The first half of 2020 just couldn’t have gone much worse for Dana McSwain. Right in the middle of the COVID-19 pandemic, as she was working full-time and caring for her two daughters and step-son, the 36-year-old was diagnosed with stage II breast cancer.
Dana has no family history of breast cancer, but after her diagnosis, she learned she carried the BRCA2 gene mutation, which will increase her cancer risk for the rest of her life and increase her daughters’ risk of cancer as well.
“It was a complete shock,” says Dana. “It’s not just you have stage 2 cancer, it’s you have stage 2 cancer with this genetic mutation that makes you susceptible to even more cancers. It’s a battle for the rest of my life.”
Of course, chemotherapy and cancer are no fun for anyone, but sometimes it’s the smallest things that are the most difficult. For Dana, the prospect of losing her hair was one of the hardest parts of the whole ordeal.
“You kind of accept the cancer diagnosis and move on to the next step. So now I’ve accepted cancer and prepared myself to go through chemo, which means losing my hair,” she says. “As a woman, your hair may not define you but it sets you apart.

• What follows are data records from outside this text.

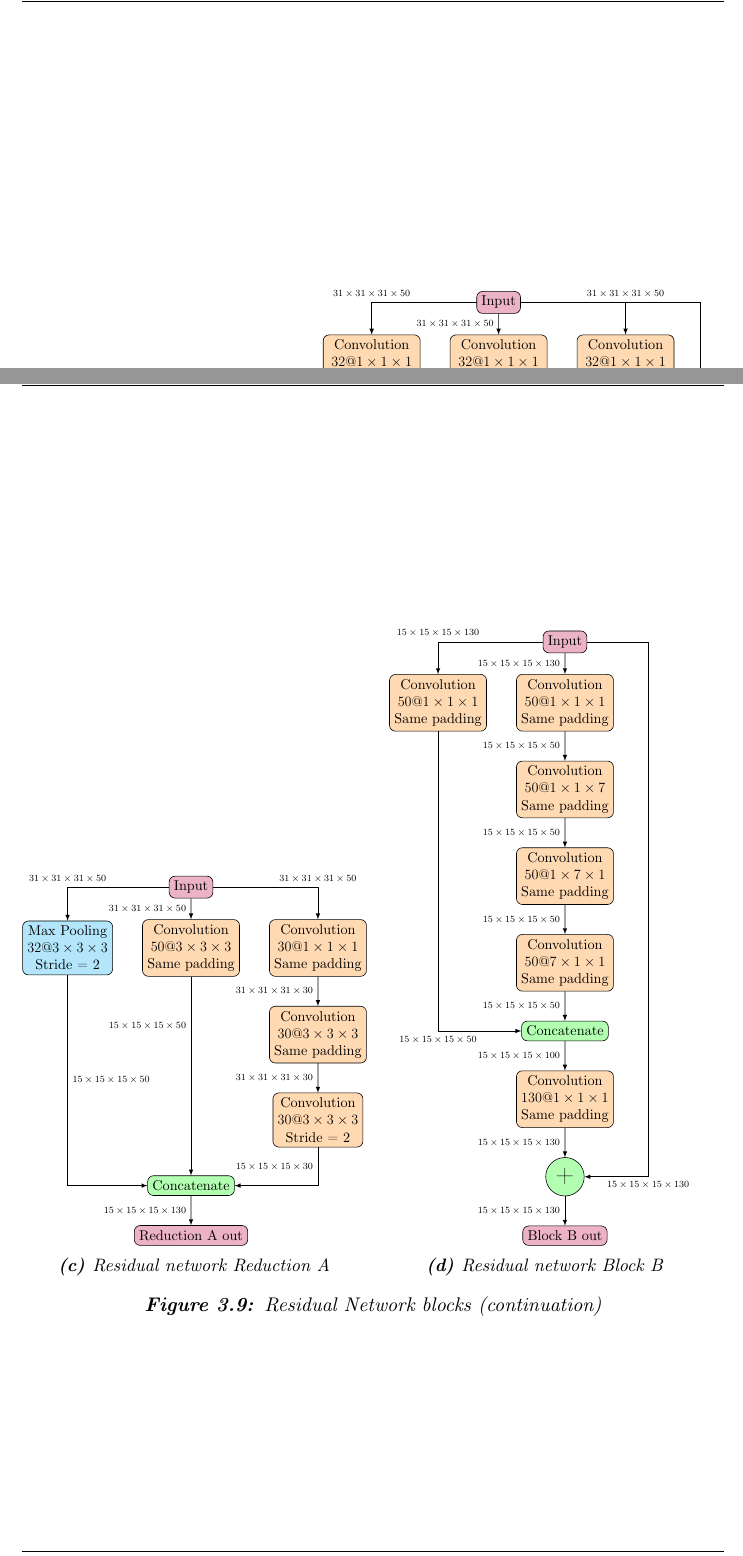
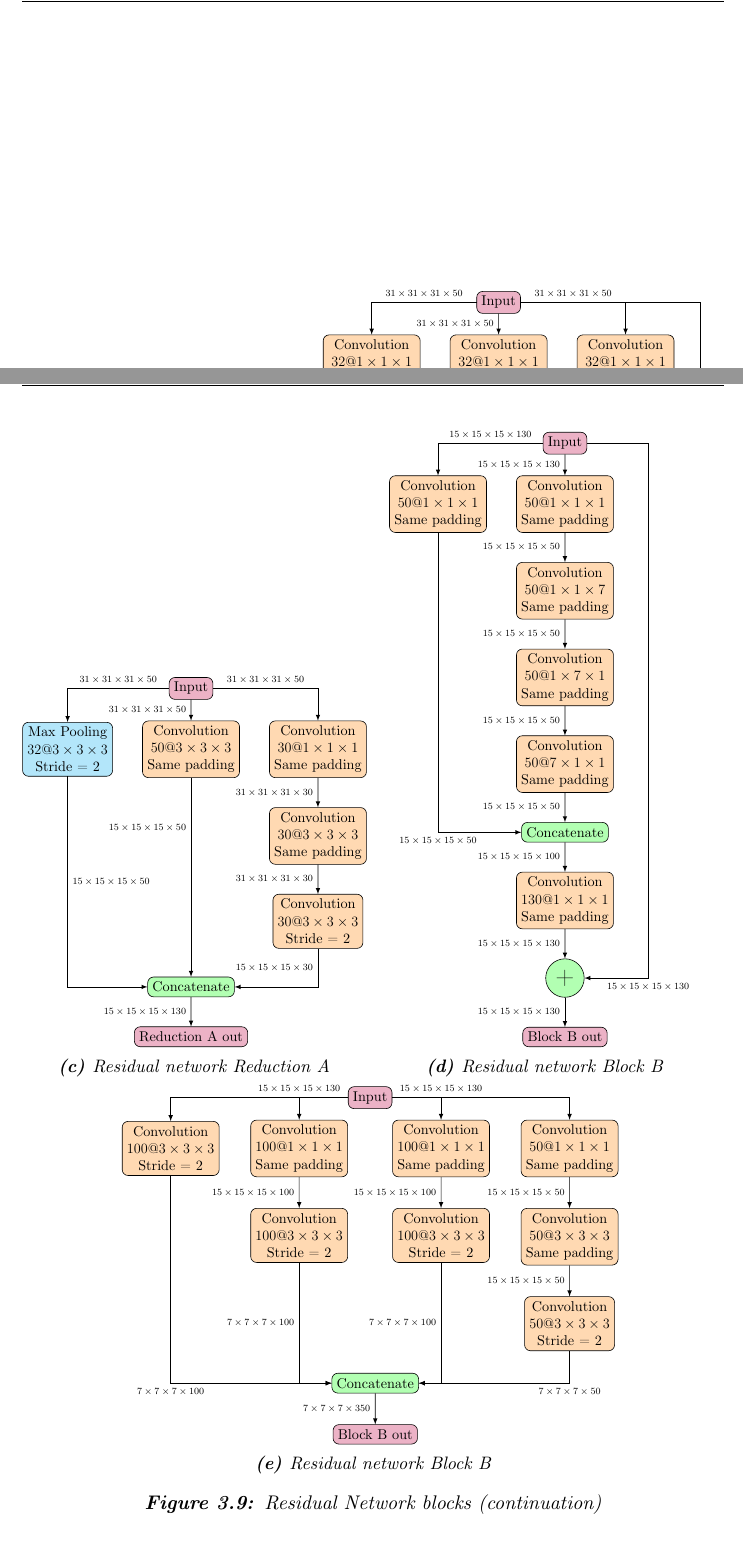
Before and after one commit to jmigual/FIB-TFG-Final, a LaTeX thesis (main.tex, which reads drawings/residual_block_a.tikz.tex, drawings/residual_block_b.tikz.tex, drawings/residual_block_reduce_a.tikz.tex): two parts of pages 57 and 58 of 69, joined at a grey line, cut so that both start at the same text. Compiled offline with XeLaTeX.

Commit message:
Change some nodes positions

```diff
--- a/drawings/residual_block_a.tikz.tex
+++ b/drawings/residual_block_a.tikz.tex
@@ -54,9 +54,9 @@
 
   \node [right = 0.5 of C-0] (aux-1) {};
 
-  \draw [-latex] (image) -| (A) node[tensor, midway, above] {\( 31 \times 31 \times 31 \times 50 \)};
+  \draw [-latex] (image) -| (A) node[tensor, near start, above] {\( 31 \times 31 \times 31 \times 50 \)};
   \draw [-latex] (image) -- (B-0) node[tensor, midway, left] {\( 31 \times 31 \times 31 \times 50 \)};
-  \draw [-latex] (image) -| (C-0) node[tensor, midway, above] {\( 31 \times 31 \times 31 \times 50 \)};
+  \draw [-latex] (image) -| (C-0) node[tensor, near start, above] {\( 31 \times 31 \times 31 \times 50 \)};
 
   \draw [-latex] (B-0) -- (B-1) node[tensor, midway, left] {\( 31 \times 31 \times 31 \times 32 \)};
   \draw [-latex] (C-0) -- (C-1) node[tensor, midway, left] {\( 31 \times 31 \times 31 \times 32 \)};
--- a/drawings/residual_block_b.tikz.tex
+++ b/drawings/residual_block_b.tikz.tex
@@ -51,7 +51,7 @@
 
   \node [io, below = of sum] (out) {Block B out};
 
-  \draw [-latex] (image) -| (A) node[tensor, midway, above] {\( 15 \times 15 \times 15 \times 130 \)};
+  \draw [-latex] (image) -| (A) node[tensor, near start, above] {\( 15 \times 15 \times 15 \times 130 \)};
   \draw [-latex] (image) -- (B-0) node[tensor, midway, left] {\( 15 \times 15 \times 15 \times 130 \)};
 
   \draw [-latex] (A) |- (con) node[tensor, midway, below] {\( 15 \times 15 \times 15 \times 50 \)};
--- a/drawings/residual_block_reduce_a.tikz.tex
+++ b/drawings/residual_block_reduce_a.tikz.tex
@@ -43,9 +43,9 @@
   \node [FC, below = of aux-1] (con) {Concatenate};
   \node [io, below = of con] (out) {Reduction A out};
 
-  \draw [-latex] (image) -| (A) node[tensor, midway, above] {\( 31 \times 31 \times 31 \times 50 \)};
+  \draw [-latex] (image) -| (A) node[tensor, near start, above] {\( 31 \times 31 \times 31 \times 50 \)};
   \draw [-latex] (image) -- (B-0) node[tensor, midway, left] {\( 31 \times 31 \times 31 \times 50 \)};
-  \draw [-latex] (image) -| (C-0) node[tensor, midway, above] {\( 31 \times 31 \times 31 \times 50 \)};
+  \draw [-latex] (image) -| (C-0) node[tensor, near start, above] {\( 31 \times 31 \times 31 \times 50 \)};
 
   \draw [-latex] (C-0) -- (C-1) node[tensor, midway, left] {\( 31 \times 31 \times 31 \times 30 \)};
   \draw [-latex] (C-1) -- (C-2) node[tensor, midway, left] {\( 31 \times 31 \times 31 \times 30 \)};
--- a/drawings/residual_block_reduce_b.tikz.tex
+++ b/drawings/residual_block_reduce_b.tikz.tex
@@ -76,3 +76,6 @@
   \draw [-latex] (C-0) -- (C-1) node[tensor, midway, left] {\( 15 \times 15 \times 15 \times 100 \)};
   \draw [-latex] (C-1) |- (con) node[tensor, near start, left] {\( 7 \times 7 \times 7 \times 100 \)};
 
+  \draw [-latex] (D-0) -- (D-1) node[tensor, midway, left] {\( 15 \times 15 \times 15 \times 50 \)};
+  \draw [-latex] (D-1) -- (D-2) node[tensor, midway, left] {\( 15 \times 15 \times 15 \times 50 \)};
+  \draw [-latex] (D-2) |- (con) node[tensor, midway, below] {\( 7 \times 7 \times 7 \times 50 \)};
--- a/tex_files/003_design.tex
+++ b/tex_files/003_design.tex
@@ -490,6 +489,11 @@ times.
     \caption{Residual network Block B}
   \end{subfigure}
 
+  \begin{subfigure}[b]{\textwidth}
+    \centering
+    \scalebox{.9}{\input{drawings/residual_block_reduce_b.tikz.tex}}
+    \caption{Residual network Block B}
+  \end{subfigure}
   \caption{Residual Network blocks (continuation)}
 \end{figure}
 
```
Also changed, not shown: drawings/residual_block_reduce_b.tikz.tex (3 more changed lines), tex_files/003_design.tex (1 more changed lines).
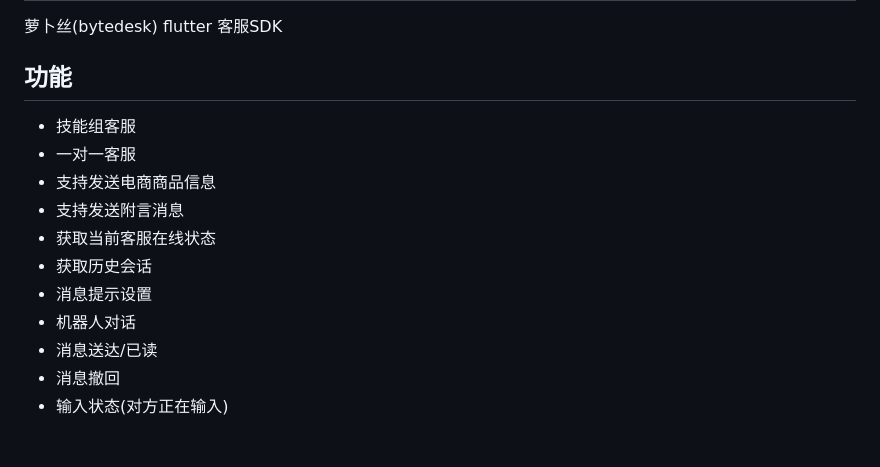
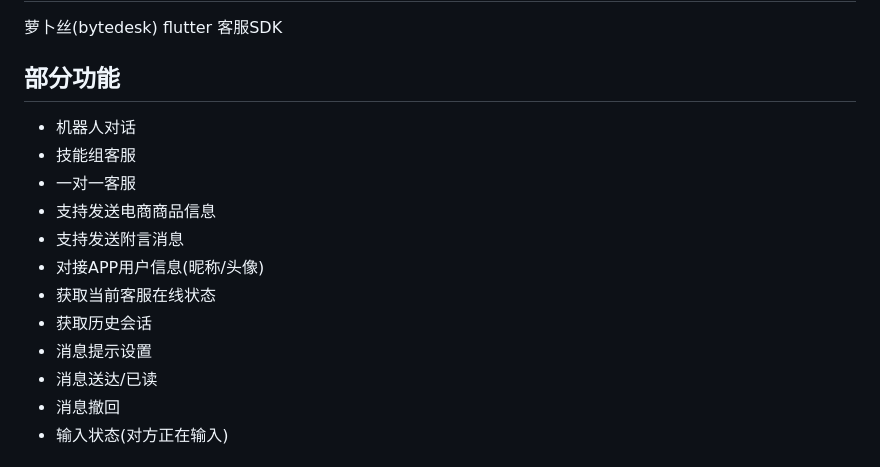
Before and after one commit to Bytedesk/bytedesk-flutter, a Markdown page: README.md, the part around the change printed below. Rendered like a GitHub page.

```diff
--- a/README.md
+++ b/README.md
@@ -2,16 +2,17 @@
 
 萝卜丝(bytedesk) flutter 客服SDK
 
-## 功能
+## 部分功能
 
+- 机器人对话
 - 技能组客服
 - 一对一客服
 - 支持发送电商商品信息
 - 支持发送附言消息
+- 对接APP用户信息(昵称/头像)
 - 获取当前客服在线状态
 - 获取历史会话
 - 消息提示设置
-- 机器人对话
 - 消息送达/已读
 - 消息撤回
 - 输入状态(对方正在输入)
```
Also changed, not shown: other parts of README.md (+7 -5 lines), chat_type.jpeg, robot.jpeg (added), robot2.jpeg (added).
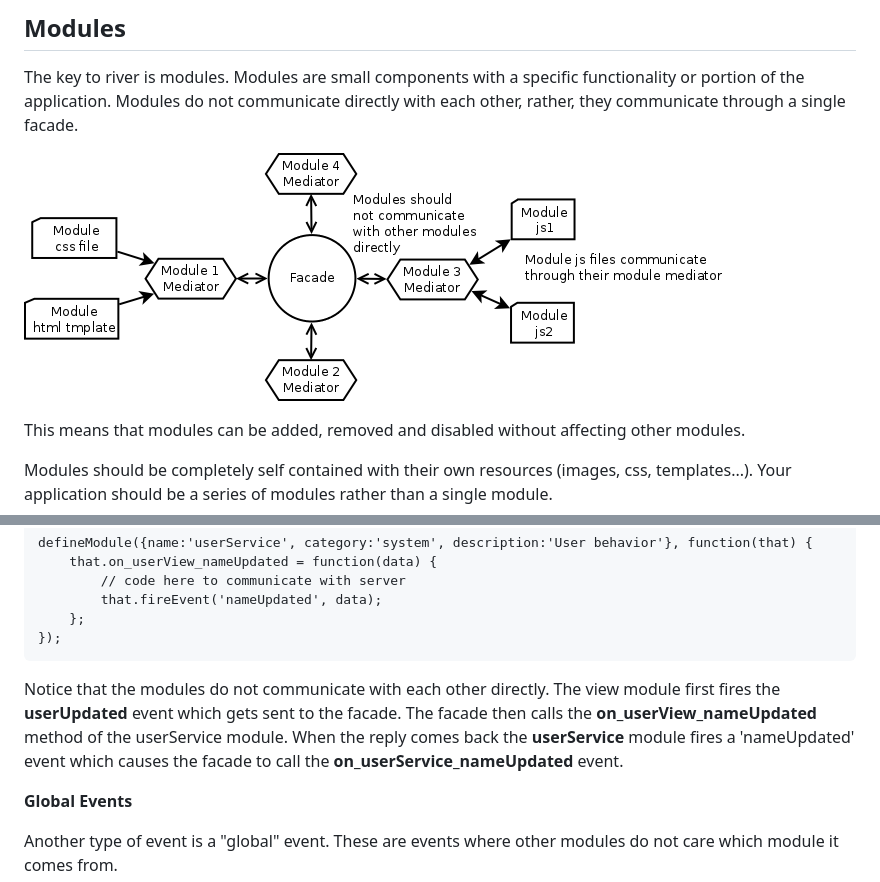
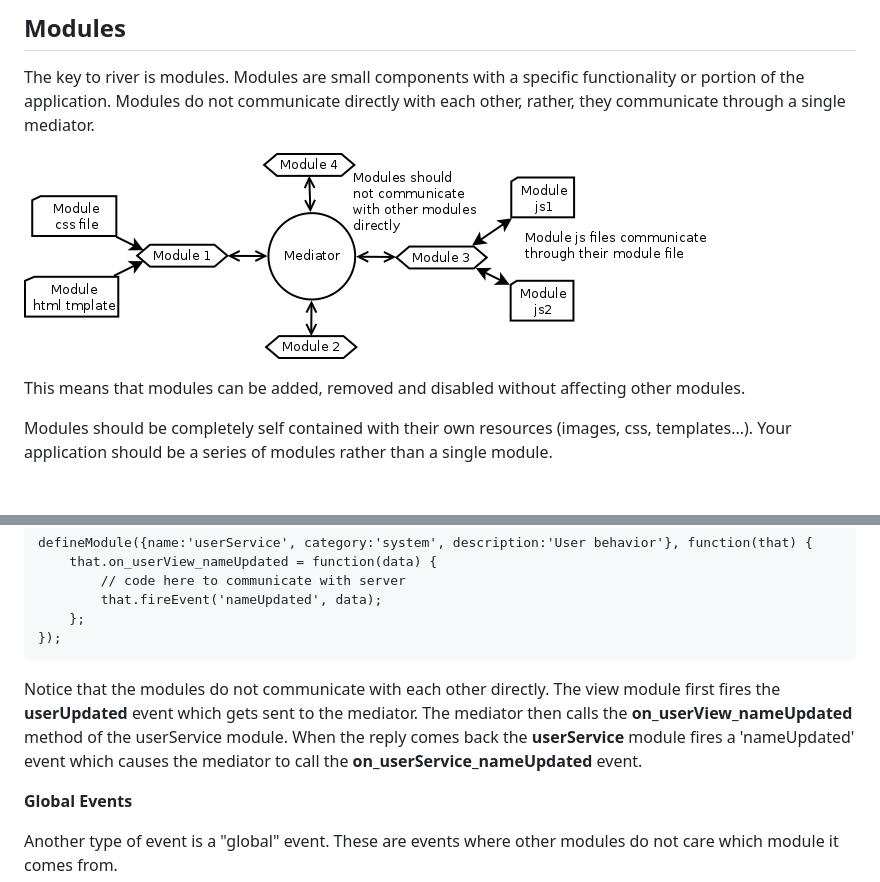
Before and after one commit to scottburch/river-js, a Markdown page: README.md, 2 parts joined by grey strips. GitHub-like rendering; pictures changed too: docs/facade.png; blank space fills up the shorter version.

Commit message:
updated documentation

```diff
--- a/README.md
+++ b/README.md
@@ -26,5 +26,5 @@ The best way to get a look into how river works is to install [river-demo](https
 ## Modules
 
 The key to river is modules.  Modules are small components with a specific functionality or portion of the application.
-Modules do not communicate directly with each other, rather, they communicate through a single facade.
+Modules do not communicate directly with each other, rather, they communicate through a single mediator.
 
@@ -71,9 +71,9 @@ The format of the event hook is: on_[moduleName]_[event].
 
 
 
-Notice that the modules do not communicate with each other directly.  The view module first fires the **userUpdated** event which gets sent to the facade.
-The facade then calls the **on_userView_nameUpdated** method of the userService module.
-When the reply comes back the **userService** module fires a 'nameUpdated' event which causes the facade to call the **on_userService_nameUpdated** event.
+Notice that the modules do not communicate with each other directly.  The view module first fires the **userUpdated** event which gets sent to the mediator.
+The mediator then calls the **on_userView_nameUpdated** method of the userService module.
+When the reply comes back the **userService** module fires a 'nameUpdated' event which causes the mediator to call the **on_userService_nameUpdated** event.
 
 
 __Global Events__
```
Also changed, not shown: other parts of README.md (+1 -1 lines), 2 other files.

I’ve always had long hair, and I started to mourn that even before it was gone.”
Less than two weeks after being diagnosed, Dana started chemotherapy treatments. And shortly after that, her hair began to fall out in large chunks.
“I remember my second chemo was on a Thursday, and that following Saturday morning I took a shower and washed my hair and it came out in handfuls,” says Dana. “I got out of the shower that day and looked in the mirror and texted my whole family and said, ‘It’s time to shave my head.'”
She thought wigs would make it easier to deal with the loss of her long hair, but when it came time to get one of those, she had trouble finding the right wig that made her feel like herself without being ridiculously expensive.
“Every wig I put on I couldn’t get it off fast enough. I thought, ‘This is not me. This doesn’t work.'”
Craving some support during this time of frustration and grief, Dana turned to a local group of moms on Facebook to vent about her problems. She told them about treatment and not being able to find a wig that felt right and asked for advice and tips.
Dana only expected to receive kind words, but she ended up with a lot more than that. One of the moms who saw the post was Carol Daley Cook, whose child goes to school with Dana’s daughters, and she immediately knew she wanted to help Dana get a wig, even though she didn’t know how to go about doing it.
“I got to thinking, ‘I have this really long hair, like down to my waist, and my poor friend is losing her hair to cancer,'” Carol recalls. “I put a note out just asking if there was interest in getting this [wig] made for her. I had no idea how and then I found a place online, a woman in Tampa [Florida] who custom makes halo wigs.”
Hours later, Carol had been in contact with several women (and one 7-year-old girl) willing to donate their hair to make a wig for Dana. They handed over their locks to Christine Heinen, the owner of Chemo Diva, who fashioned the strands into a beautiful wig for Dana. A week later, Carol was able to deliver it directly to Dana’s home.
“When I opened it, I knew immediately what it was,” Dana says. “The feeling of it had a different feeling than synthetic hair, and I knew it was real hair, and I knew Carol had cut her hair, so I knew that’s what it was.”
“Looking at that wig and seeing the different colors and how it came together and knowing that every strand is something special and from someone special in my life, it was truly amazing. It was such an indescribable feeling.”
Miraculously, this was exactly the wig that Dana needed. She says she kept it on the rest of the night and could not resist looking in the mirror and taking selfies with the wig.
“I would not take it off,” she said. “It just looked like me again, and I recognized myself.”
When she finishes chemotherapy, Dana will still have to undergo a mastectomy and radiation therapy. But she says her story is proof that there are still people in the world who want to do good, even during times of turmoil. She has taken new strength from the community that has supported her during this difficult time.
“I’m blessed that we could help her and do something to uplift her during this tough time,” says Carol. “We can’t get together. We can’t go have drinks, but we can still rally around each other. The power of women banding together, you can’t underestimate it.”
Check out the video below to learn more about this unique story.
Elizabeth Nelson is a wordsmith, an alumna of Aquinas College in Grand Rapids, a four-leaf-clover finder, and a grammar connoisseur. She has lived in west Michigan since age four but loves to travel to new (and old) places. In her free time, she. . . wait, what’s free time?